“Progressive Arizona Rep Gabrielle Giffords is shot. In her ads, Sarah Palin had her targeted in a gun site. Inciting to violence.”

“@glenbeck guilty too. Shame. It must stop!”

“@SarahPalinUSA holds responsibility. As does the violence-provoking rhetoric of the Tea Party”

Ms. Fonda misspells Glenn Beck’s name, and calls Rep. Giffords a Progressive, though Rep. Giffords supported the rights of her constituents to bear arms.

Now I realize the text-message size space limitations of Twitter make a detailed rumination of ones thoughts impractical but one can string many tweets together or, better yet, make truthful statements rather than false ones. As David Limbaugh tweeted, regarding the “gun sights” advertisements on Palin’s website:


“I honestly have 2 wonder whether ths leftist stampede 2 condemn SPalin springs frm projection. They cnt conceive her imagery was jst imagery”

By placing certain congress people in “gun sights” it is obvious to most rational people that she was NOT advocating the shooting of them. When did we go to this extreme in our thinking? It goes along with Mrs. Palin’s independent, frontier attitude of being a rugged individualist and her love of hunting, it is not an assertion that someone should LITERALLY shoot and kill certain congressmen. Ms. Fonda is simply choosing to avoid this obvious point to use this tragedy to attack Palin and Beck.

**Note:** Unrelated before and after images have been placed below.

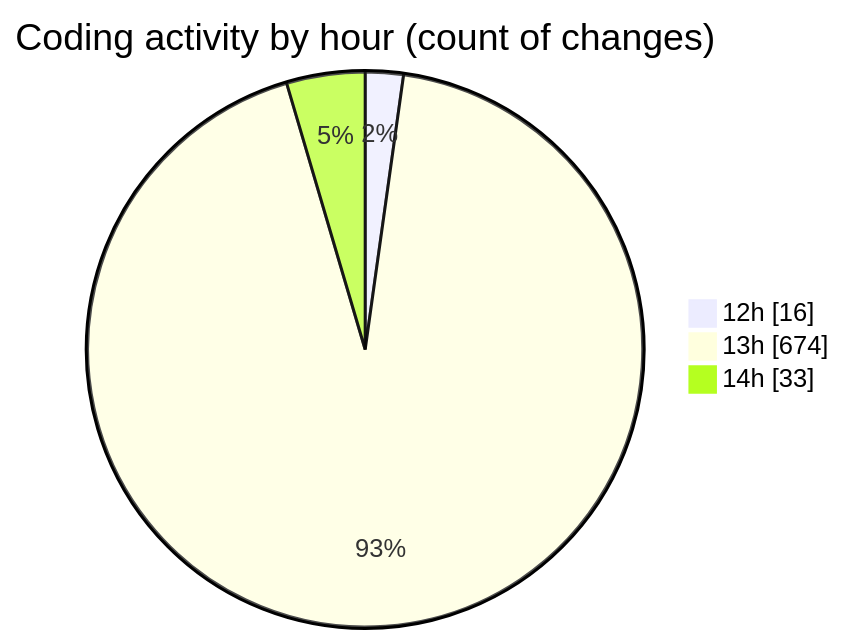
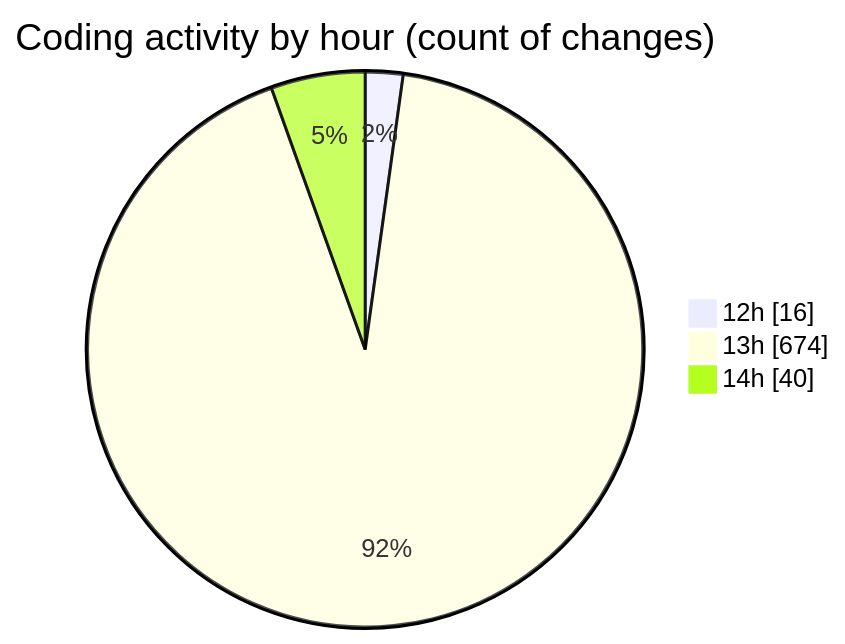
Before and after one commit to vahidmafi/code-tracking: the second of 2 diagrams in 2025-09-16/www/README.md, drawn with Mermaid. The commit also changed other lines of this file and 1 other file, not shown here.

````diff
--- a/2025-09-16/www/README.md
+++ b/2025-09-16/www/README.md
@@ -330,7 +330,7 @@
 ```mermaid
 pie showData
 title Coding activity by hour (count of changes)
 "12h" : 16
 "13h" : 674
-"14h" : 33
+"14h" : 40
 ```
````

The crazy was increased later that same day.


“#Tea Party #tcot #2nd Civil War? : I hope, as American's, that we'll realize that #TeaParty members are HOME GROWN TERRORISTS. #BanTeaParty!”

“@GeorgiaElliott7 : I'll tell u what motivated that 22 yo #Gifford shooter: Gun loving, bible-thumping, all Americans. #TeaParty #Terrorists”

This Tweeter actually advocates the banning of a Movement! And the label “HOME GROWN TERRORISTS” is used without any supporting evidence! HOW, in God’s name are Tea Party Members terrorists!? Where is the proof? What is even more egregious is the fact that she HAS ASSIGNED A MOTIVE TO THIS HORRIBLE ACT! What special powers does she have that she can possibly KNOW this? This is perhaps the most irresponsible tweet I have ever witnessed.
Another person on Twitter refused to respond to me directly, only referring once to this blog in an indirect, and incorrect, manner.


“@SarahPalinUSA hoping that you begin to take some responsibility for the rhetoric & pot-stirring you do & renounce violence very clearly ;("

“Dear Rush Limbaugh: Please begin to use your powers for the greater good instead of scum-sucking evil -- luv, ABT”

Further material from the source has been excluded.